array([[0.22166437, 0.07980522],  # random
       [0.72166437, 0.93165708],
       [0.47166437, 0.41313856],
       [0.97166437, 0.19091633],
       [0.01853937, 0.74647189]])

And here we advance the sequence to get the same second set of 5 points:

>>> engine.reset()
>>> engine.fast_forward(5)
>>> engine.random(5)
array([[0.51853937, 0.52424967],  # random
       [0.26853937, 0.30202745],
       [0.76853937, 0.857583  ],
       [0.14353937, 0.63536078],
       [0.64353937, 0.01807683]])

Note

By default, both Sobol and Halton are scrambled. The convergence properties are better, and it prevents the appearance of fringes or noticeable patterns of points in high dimensions. There should be no practical reason not to use the scrambled version.

Making a QMC engine, i.e., subclassing QMCEngine

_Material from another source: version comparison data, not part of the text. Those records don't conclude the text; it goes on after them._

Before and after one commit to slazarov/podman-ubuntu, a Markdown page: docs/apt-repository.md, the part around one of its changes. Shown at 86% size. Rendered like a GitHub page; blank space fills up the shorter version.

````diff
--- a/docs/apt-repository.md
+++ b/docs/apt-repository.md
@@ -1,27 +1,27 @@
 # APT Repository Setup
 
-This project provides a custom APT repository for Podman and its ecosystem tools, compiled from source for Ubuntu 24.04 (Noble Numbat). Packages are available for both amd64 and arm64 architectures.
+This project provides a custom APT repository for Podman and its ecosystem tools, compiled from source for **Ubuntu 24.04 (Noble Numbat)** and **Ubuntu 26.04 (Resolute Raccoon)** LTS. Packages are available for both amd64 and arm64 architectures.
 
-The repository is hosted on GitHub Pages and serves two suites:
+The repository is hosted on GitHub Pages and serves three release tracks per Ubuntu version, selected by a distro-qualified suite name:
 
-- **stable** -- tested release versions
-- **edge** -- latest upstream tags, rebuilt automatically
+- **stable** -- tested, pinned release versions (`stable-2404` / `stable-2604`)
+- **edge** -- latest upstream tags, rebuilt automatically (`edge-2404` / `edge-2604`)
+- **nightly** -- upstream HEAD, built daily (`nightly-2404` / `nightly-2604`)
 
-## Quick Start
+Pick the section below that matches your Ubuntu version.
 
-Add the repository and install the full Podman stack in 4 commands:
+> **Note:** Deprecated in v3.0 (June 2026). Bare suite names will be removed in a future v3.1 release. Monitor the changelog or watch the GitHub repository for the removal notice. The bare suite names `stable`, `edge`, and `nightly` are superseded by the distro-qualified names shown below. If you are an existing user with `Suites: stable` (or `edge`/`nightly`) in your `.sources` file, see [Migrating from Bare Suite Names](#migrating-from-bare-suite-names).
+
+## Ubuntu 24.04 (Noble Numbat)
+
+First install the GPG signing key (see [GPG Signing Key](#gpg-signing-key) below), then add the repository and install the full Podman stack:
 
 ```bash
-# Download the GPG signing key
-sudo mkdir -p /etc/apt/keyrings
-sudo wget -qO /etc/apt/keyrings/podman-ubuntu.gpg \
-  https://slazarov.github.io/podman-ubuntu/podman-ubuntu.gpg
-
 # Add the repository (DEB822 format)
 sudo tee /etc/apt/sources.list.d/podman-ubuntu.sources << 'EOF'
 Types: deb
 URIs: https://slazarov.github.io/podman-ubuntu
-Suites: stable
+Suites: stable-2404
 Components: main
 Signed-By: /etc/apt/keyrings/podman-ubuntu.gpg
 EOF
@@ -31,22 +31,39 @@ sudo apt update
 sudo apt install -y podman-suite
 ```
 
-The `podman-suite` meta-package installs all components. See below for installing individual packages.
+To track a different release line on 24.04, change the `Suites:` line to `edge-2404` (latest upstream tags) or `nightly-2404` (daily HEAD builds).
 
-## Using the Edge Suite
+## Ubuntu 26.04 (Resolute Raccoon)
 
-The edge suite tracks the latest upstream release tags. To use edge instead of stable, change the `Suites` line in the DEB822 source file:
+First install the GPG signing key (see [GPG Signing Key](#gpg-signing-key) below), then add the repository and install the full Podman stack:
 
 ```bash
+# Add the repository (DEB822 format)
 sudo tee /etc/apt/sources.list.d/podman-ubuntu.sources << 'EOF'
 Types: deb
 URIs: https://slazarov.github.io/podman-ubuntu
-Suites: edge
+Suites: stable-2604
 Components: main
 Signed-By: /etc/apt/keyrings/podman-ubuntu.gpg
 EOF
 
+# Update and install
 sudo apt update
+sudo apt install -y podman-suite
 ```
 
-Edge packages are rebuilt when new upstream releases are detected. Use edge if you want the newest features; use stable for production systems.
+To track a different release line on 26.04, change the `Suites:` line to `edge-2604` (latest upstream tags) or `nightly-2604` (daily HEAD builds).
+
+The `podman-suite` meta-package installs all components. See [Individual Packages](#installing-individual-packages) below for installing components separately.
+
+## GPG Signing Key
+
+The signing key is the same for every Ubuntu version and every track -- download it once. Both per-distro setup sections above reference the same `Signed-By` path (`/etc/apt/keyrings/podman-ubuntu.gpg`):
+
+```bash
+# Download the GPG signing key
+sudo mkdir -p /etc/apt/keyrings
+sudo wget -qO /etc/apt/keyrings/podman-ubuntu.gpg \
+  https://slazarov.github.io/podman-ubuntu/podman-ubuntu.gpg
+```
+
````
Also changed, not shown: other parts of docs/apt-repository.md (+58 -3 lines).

To make your own QMCEngine, a few methods have to be defined. Following is an example wrapping numpy.random.Generator.

>>> import numpy as np
>>> from scipy.stats import qmc
>>> class RandomEngine(qmc.QMCEngine):
...     def __init__(self, d, seed=None):
...         super().__init__(d=d, seed=seed)
...         self.rng = np.random.default_rng(self.rng_seed)
...
...
...     def random(self, n=1):
...         self.num_generated += n
...         return self.rng.random((n, self.d))
...
...
...     def reset(self):
...         self.rng = np.random.default_rng(self.rng_seed)
...         self.num_generated = 0
...         return self
...
...
...     def fast_forward(self, n):
...         self.random(n)
...         return self

Then we use it as any other QMC engine:

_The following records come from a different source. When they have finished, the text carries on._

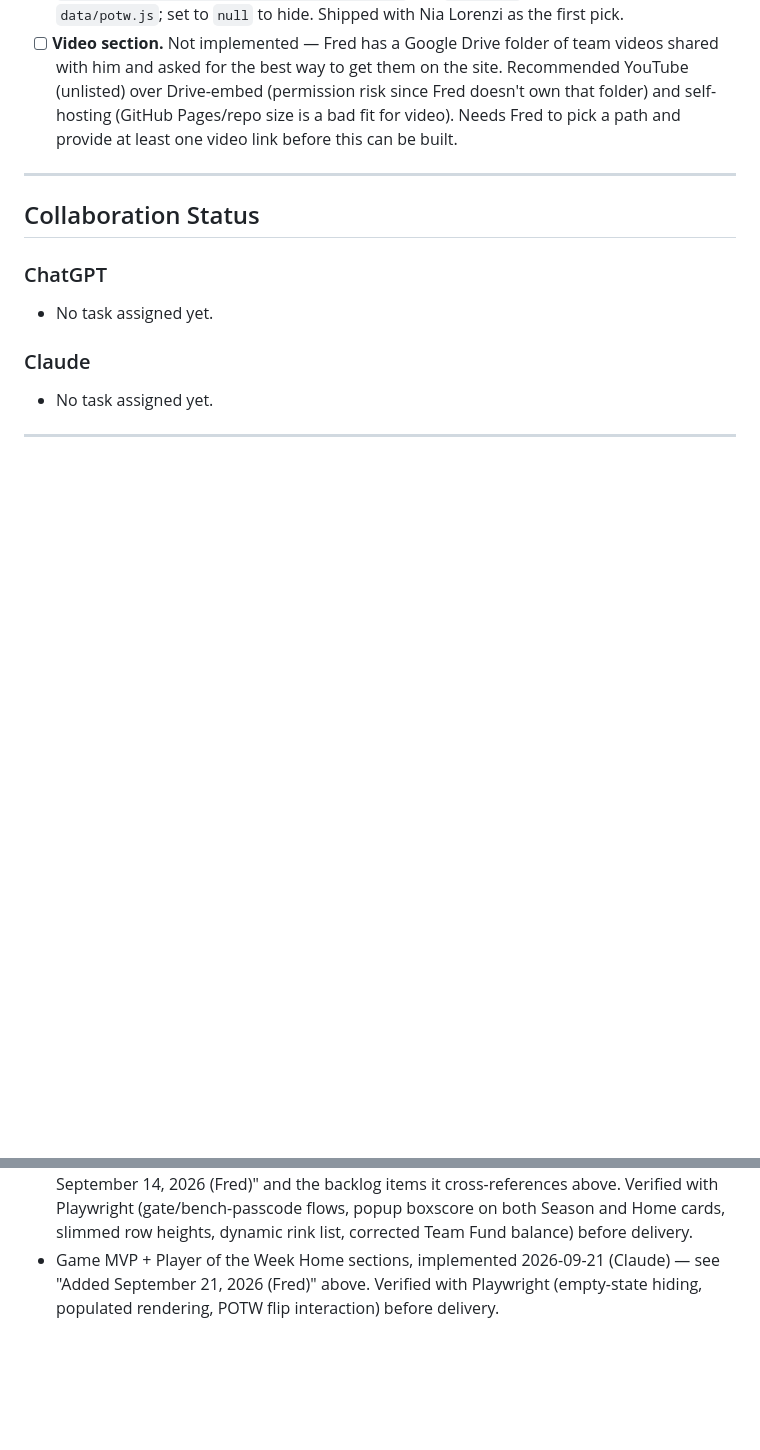
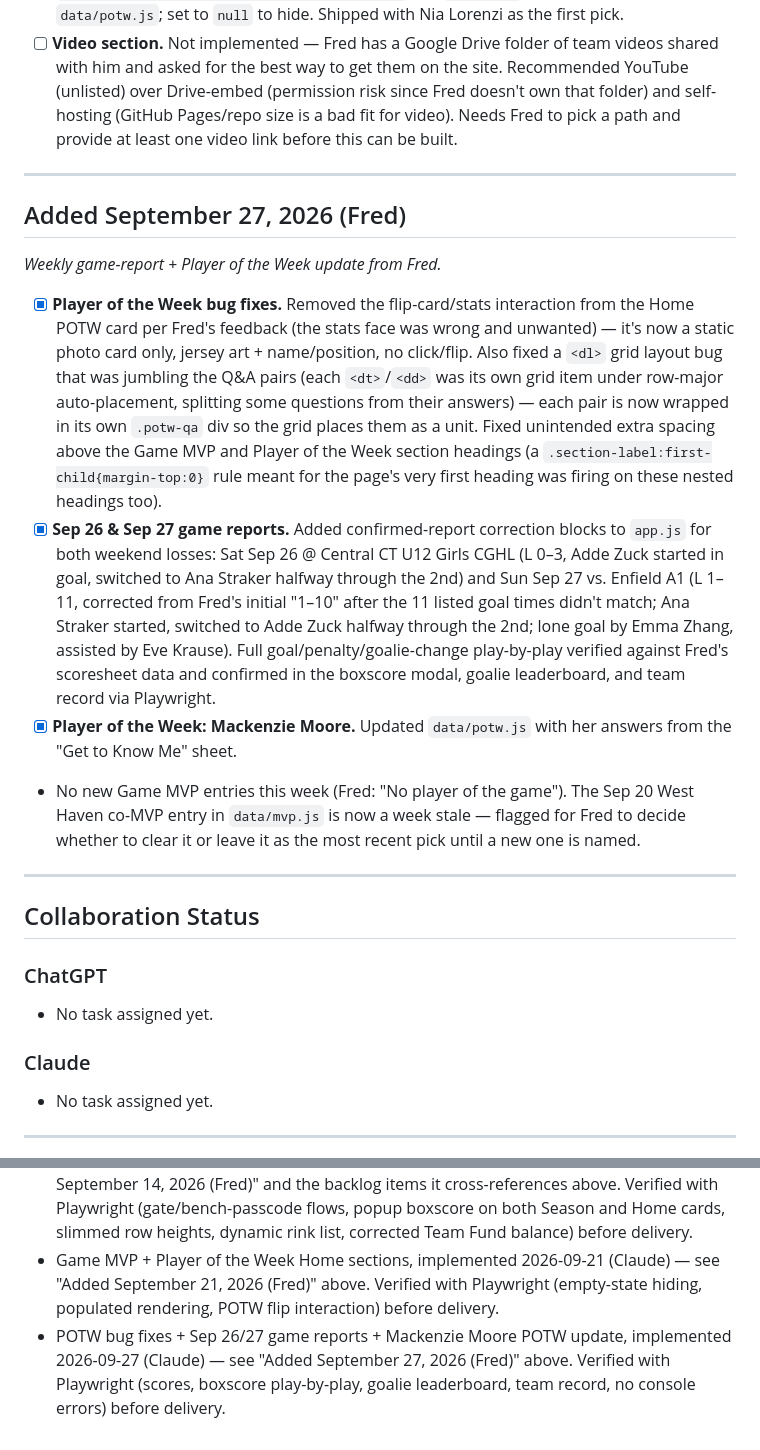
Before and after one commit to FredMooreIII/lady-wolfpack-hq, a Markdown page: ROADMAP.md, 2 parts joined by grey strips. Drawn GitHub-style; blank space fills up the shorter version.

Commit message:
Update ROADMAP with recent game reports and fixes
Updated the roadmap with recent Player of the Week updates, game reports, and bug fixes. Verified changes against Fred's scoresheet data.

```diff
--- a/ROADMAP.md
+++ b/ROADMAP.md
@@ -106,6 +106,17 @@ _Three feature questions Fred asked directly. First two implemented and verified
 
 ---
 
+## Added September 27, 2026 (Fred)
+
+_Weekly game-report + Player of the Week update from Fred._
+
+- [x] **Player of the Week bug fixes.** Removed the flip-card/stats interaction from the Home POTW card per Fred's feedback (the stats face was wrong and unwanted) — it's now a static photo card only, jersey art + name/position, no click/flip. Also fixed a `<dl>` grid layout bug that was jumbling the Q&A pairs (each `<dt>`/`<dd>` was its own grid item under row-major auto-placement, splitting some questions from their answers) — each pair is now wrapped in its own `.potw-qa` div so the grid places them as a unit. Fixed unintended extra spacing above the Game MVP and Player of the Week section headings (a `.section-label:first-child{margin-top:0}` rule meant for the page's very first heading was firing on these nested headings too).
+- [x] **Sep 26 & Sep 27 game reports.** Added confirmed-report correction blocks to `app.js` for both weekend losses: Sat Sep 26 @ Central CT U12 Girls CGHL (L 0–3, Adde Zuck started in goal, switched to Ana Straker halfway through the 2nd) and Sun Sep 27 vs. Enfield A1 (L 1–11, corrected from Fred's initial "1–10" after the 11 listed goal times didn't match; Ana Straker started, switched to Adde Zuck halfway through the 2nd; lone goal by Emma Zhang, assisted by Eve Krause). Full goal/penalty/goalie-change play-by-play verified against Fred's scoresheet data and confirmed in the boxscore modal, goalie leaderboard, and team record via Playwright.
+- [x] **Player of the Week: Mackenzie Moore.** Updated `data/potw.js` with her answers from the "Get to Know Me" sheet.
+- No new Game MVP entries this week (Fred: "No player of the game"). The Sep 20 West Haven co-MVP entry in `data/mvp.js` is now a week stale — flagged for Fred to decide whether to clear it or leave it as the most recent pick until a new one is named.
+
+---
+
 ## Collaboration Status
 
 ### ChatGPT
@@ -122,3 +133,4 @@ _Three feature questions Fred asked directly. First two implemented and verified
 - Full Current Priorities audit against live code (2026-09-14, Claude) — see checkboxes above.
 - Batch of 10 items Fred requested directly, implemented 2026-09-14 (Claude) — see "Added September 14, 2026 (Fred)" and the backlog items it cross-references above. Verified with Playwright (gate/bench-passcode flows, popup boxscore on both Season and Home cards, slimmed row heights, dynamic rink list, corrected Team Fund balance) before delivery.
 - Game MVP + Player of the Week Home sections, implemented 2026-09-21 (Claude) — see "Added September 21, 2026 (Fred)" above. Verified with Playwright (empty-state hiding, populated rendering, POTW flip interaction) before delivery.
+- POTW bug fixes + Sep 26/27 game reports + Mackenzie Moore POTW update, implemented 2026-09-27 (Claude) — see "Added September 27, 2026 (Fred)" above. Verified with Playwright (scores, boxscore play-by-play, goalie leaderboard, team record, no console errors) before delivery.
```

>>> engine = RandomEngine(2)
>>> engine.random(5)
array([[0.22733602, 0.31675834],  # random
       [0.79736546, 0.67625467],
       [0.39110955, 0.33281393],
       [0.59830875, 0.18673419],
       [0.67275604, 0.94180287]])
>>> engine.reset()
>>> engine.random(5)
array([[0.22733602, 0.31675834],  # random
       [0.79736546, 0.67625467],
       [0.39110955, 0.33281393],
       [0.59830875, 0.18673419],
       [0.67275604, 0.94180287]])

Guidelines on using QMC

  • QMC has rules! Be sure to read the documentation or you might have no benefit over MC.

  • Use Sobol if you need exactly \(2^m\) points.

  • Halton allows to sample, or skip, an arbitrary number of points. This is at the cost of a slower rate of convergence than Sobol’.

  • Never remove the first points of the sequence. It will destroy the properties.

  • Scrambling is always better.

  • If you use LHS based methods, you cannot add points without losing the LHS properties. (There are some methods to do so, but this is not implemented.)